STUDY MATERIAL >>
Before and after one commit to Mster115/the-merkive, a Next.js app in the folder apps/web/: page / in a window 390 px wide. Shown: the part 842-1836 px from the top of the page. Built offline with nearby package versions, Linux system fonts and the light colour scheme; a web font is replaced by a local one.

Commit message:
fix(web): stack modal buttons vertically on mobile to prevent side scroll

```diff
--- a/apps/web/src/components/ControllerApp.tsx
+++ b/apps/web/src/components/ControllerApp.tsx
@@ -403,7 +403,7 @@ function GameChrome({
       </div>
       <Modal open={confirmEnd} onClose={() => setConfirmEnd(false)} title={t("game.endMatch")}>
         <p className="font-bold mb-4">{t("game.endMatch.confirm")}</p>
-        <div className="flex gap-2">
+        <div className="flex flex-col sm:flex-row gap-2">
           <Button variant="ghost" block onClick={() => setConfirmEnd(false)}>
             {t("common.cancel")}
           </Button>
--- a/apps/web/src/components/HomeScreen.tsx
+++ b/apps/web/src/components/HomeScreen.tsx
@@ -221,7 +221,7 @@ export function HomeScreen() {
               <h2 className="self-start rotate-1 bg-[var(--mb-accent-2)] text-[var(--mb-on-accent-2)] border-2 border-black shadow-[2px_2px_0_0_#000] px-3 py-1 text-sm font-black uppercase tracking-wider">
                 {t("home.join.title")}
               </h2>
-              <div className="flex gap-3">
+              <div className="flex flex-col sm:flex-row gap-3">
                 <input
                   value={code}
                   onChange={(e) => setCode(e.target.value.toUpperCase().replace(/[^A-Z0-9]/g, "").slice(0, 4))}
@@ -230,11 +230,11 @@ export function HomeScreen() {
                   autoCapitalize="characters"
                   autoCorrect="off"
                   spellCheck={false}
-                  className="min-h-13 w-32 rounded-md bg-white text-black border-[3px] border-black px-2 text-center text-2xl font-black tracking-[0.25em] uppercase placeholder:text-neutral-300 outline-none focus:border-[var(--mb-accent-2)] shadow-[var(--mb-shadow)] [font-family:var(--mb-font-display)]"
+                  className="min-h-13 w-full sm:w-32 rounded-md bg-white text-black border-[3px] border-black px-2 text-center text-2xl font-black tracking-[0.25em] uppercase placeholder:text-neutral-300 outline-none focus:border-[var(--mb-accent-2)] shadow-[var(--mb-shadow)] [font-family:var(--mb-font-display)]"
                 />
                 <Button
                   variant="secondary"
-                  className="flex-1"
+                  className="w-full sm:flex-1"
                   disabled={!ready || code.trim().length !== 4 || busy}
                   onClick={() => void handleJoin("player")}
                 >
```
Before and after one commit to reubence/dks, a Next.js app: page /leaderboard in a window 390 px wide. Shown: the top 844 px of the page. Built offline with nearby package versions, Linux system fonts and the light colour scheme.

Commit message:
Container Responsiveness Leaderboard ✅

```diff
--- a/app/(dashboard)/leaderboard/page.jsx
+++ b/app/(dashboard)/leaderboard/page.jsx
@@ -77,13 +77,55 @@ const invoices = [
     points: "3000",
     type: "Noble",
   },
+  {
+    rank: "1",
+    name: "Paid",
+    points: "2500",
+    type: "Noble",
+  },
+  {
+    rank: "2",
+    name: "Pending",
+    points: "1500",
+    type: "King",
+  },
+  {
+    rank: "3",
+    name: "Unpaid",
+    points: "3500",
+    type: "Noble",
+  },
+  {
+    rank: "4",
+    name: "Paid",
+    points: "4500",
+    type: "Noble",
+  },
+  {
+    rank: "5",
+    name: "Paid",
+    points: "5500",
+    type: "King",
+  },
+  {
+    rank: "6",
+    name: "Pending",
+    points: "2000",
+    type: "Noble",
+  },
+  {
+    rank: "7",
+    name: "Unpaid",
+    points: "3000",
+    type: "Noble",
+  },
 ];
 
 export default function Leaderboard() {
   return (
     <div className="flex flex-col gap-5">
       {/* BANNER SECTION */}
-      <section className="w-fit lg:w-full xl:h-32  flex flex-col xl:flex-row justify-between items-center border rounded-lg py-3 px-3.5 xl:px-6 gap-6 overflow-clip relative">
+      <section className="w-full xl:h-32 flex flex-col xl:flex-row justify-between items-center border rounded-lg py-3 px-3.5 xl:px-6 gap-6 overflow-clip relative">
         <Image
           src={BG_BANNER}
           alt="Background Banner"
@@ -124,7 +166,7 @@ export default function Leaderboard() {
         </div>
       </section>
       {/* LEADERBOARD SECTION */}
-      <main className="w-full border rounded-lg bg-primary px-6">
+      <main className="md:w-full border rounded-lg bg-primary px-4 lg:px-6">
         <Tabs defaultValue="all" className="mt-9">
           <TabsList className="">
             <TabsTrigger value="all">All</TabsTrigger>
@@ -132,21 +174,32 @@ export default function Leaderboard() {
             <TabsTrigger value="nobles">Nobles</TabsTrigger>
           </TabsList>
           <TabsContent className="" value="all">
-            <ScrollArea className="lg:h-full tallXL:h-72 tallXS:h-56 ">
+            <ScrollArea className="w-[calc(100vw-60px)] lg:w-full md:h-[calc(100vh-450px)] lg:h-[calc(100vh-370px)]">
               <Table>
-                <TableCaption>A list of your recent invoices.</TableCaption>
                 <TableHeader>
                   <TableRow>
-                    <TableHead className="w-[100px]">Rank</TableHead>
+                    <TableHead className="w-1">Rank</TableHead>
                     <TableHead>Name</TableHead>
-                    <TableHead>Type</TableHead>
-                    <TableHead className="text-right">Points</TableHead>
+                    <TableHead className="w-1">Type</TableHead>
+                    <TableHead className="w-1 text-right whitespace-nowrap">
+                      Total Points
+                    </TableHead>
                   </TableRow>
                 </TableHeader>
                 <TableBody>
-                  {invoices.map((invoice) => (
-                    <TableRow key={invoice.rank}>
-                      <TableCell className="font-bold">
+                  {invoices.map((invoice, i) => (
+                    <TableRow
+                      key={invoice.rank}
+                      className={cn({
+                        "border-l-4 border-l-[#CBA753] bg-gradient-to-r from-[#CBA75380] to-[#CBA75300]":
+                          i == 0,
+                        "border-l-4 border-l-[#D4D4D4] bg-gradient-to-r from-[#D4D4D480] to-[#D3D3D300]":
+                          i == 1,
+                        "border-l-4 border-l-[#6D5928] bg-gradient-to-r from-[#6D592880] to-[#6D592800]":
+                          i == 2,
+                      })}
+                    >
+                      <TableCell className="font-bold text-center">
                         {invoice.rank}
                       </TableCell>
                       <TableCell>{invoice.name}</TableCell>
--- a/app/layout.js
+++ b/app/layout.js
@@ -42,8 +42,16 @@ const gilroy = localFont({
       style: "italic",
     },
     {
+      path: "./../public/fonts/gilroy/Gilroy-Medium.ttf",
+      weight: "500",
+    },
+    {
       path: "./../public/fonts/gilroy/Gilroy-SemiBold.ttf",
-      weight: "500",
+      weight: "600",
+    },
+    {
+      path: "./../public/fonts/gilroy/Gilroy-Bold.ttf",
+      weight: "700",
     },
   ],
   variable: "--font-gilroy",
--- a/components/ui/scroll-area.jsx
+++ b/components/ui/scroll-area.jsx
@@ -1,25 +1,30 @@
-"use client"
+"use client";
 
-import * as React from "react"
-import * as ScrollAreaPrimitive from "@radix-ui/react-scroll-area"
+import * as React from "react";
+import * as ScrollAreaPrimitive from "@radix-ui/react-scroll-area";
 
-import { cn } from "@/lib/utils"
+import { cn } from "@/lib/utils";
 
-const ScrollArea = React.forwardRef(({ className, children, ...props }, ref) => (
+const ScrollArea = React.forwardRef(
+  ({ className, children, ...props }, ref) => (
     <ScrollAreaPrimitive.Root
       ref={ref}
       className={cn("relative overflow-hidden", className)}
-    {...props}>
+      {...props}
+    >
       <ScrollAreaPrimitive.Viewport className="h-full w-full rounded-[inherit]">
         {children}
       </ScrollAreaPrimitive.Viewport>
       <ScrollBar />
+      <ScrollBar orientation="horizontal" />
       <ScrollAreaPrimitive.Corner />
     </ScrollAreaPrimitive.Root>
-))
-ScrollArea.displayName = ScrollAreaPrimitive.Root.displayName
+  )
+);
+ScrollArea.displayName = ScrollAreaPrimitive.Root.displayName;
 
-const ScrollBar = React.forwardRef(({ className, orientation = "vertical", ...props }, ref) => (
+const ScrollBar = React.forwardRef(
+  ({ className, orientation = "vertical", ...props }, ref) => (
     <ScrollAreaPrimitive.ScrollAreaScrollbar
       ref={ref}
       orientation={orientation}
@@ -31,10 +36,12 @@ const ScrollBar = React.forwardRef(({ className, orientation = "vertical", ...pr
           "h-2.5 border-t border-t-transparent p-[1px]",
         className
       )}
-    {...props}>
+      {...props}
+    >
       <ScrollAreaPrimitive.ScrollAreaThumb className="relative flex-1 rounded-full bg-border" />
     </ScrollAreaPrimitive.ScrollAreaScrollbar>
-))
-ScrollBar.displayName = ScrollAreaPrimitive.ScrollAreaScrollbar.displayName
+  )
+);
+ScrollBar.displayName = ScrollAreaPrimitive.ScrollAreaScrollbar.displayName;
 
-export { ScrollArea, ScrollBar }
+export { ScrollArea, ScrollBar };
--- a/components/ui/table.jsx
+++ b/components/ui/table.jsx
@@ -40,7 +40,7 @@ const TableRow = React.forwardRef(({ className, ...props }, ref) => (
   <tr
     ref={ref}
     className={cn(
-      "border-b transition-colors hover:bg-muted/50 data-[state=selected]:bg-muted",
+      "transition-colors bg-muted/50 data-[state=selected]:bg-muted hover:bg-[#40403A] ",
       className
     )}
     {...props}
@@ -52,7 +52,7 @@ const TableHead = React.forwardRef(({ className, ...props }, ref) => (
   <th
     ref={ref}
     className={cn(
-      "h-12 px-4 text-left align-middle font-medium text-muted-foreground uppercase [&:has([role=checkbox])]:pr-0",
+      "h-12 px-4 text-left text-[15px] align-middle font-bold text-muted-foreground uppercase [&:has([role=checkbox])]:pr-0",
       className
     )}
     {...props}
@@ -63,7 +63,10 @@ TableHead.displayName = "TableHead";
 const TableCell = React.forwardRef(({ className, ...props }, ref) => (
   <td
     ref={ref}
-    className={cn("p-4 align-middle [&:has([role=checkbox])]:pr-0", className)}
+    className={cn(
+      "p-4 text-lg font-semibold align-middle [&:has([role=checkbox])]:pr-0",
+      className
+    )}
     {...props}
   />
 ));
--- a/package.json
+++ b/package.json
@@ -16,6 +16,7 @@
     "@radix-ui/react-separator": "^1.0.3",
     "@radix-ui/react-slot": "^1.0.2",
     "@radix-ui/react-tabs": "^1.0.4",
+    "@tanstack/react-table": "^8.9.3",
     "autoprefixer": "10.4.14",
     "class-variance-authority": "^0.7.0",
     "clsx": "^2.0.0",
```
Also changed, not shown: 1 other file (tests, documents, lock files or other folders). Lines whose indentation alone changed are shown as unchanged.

EXERCISE DESCRIPTION >> Every line from the data above that contains "Root" must appear in the answer.

ANSWER SPACE >>
     <ScrollAreaPrimitive.Root
     </ScrollAreaPrimitive.Root>
-ScrollArea.displayName = ScrollAreaPrimitive.Root.displayName
+ScrollArea.displayName = ScrollAreaPrimitive.Root.displayName;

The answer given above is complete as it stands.